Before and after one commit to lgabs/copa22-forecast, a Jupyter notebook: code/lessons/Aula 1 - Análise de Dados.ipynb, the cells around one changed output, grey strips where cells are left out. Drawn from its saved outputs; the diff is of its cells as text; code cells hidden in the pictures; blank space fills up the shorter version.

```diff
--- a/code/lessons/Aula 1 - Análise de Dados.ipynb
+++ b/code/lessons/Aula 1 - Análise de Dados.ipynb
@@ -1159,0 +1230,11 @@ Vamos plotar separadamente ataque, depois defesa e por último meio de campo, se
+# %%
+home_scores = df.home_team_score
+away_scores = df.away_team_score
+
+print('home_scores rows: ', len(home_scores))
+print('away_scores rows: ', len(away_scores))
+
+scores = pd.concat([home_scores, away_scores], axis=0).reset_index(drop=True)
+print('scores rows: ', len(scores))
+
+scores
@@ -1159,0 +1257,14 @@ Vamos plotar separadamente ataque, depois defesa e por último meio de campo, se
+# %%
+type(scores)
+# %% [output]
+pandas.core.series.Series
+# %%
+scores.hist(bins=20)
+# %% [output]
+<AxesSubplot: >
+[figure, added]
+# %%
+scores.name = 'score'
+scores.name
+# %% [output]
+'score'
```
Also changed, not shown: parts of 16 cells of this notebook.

+ + +

With no line skipped, repeat the records exactly.

ANSWER SECTION »
Before and after one commit to lgabs/copa22-forecast, a Jupyter notebook: code/lessons/Aula 1 - Análise de Dados.ipynb, the cells around one changed output, grey strips where cells are left out. Drawn from its saved outputs; the diff is of its cells as text; code cells hidden in the pictures; blank space fills up the shorter version.

```diff
--- a/code/lessons/Aula 1 - Análise de Dados.ipynb
+++ b/code/lessons/Aula 1 - Análise de Dados.ipynb
@@ -1159,0 +1230,11 @@ Vamos plotar separadamente ataque, depois defesa e por último meio de campo, se
+# %%
+home_scores = df.home_team_score
+away_scores = df.away_team_score
+
+print('home_scores rows: ', len(home_scores))
+print('away_scores rows: ', len(away_scores))
+
+scores = pd.concat([home_scores, away_scores], axis=0).reset_index(drop=True)
+print('scores rows: ', len(scores))
+
+scores
@@ -1159,0 +1257,14 @@ Vamos plotar separadamente ataque, depois defesa e por último meio de campo, se
+# %%
+type(scores)
+# %% [output]
+pandas.core.series.Series
+# %%
+scores.hist(bins=20)
+# %% [output]
+<AxesSubplot: >
+[figure, added]
+# %%
+scores.name = 'score'
+scores.name
+# %% [output]
+'score'
```
Also changed, not shown: parts of 16 cells of this notebook.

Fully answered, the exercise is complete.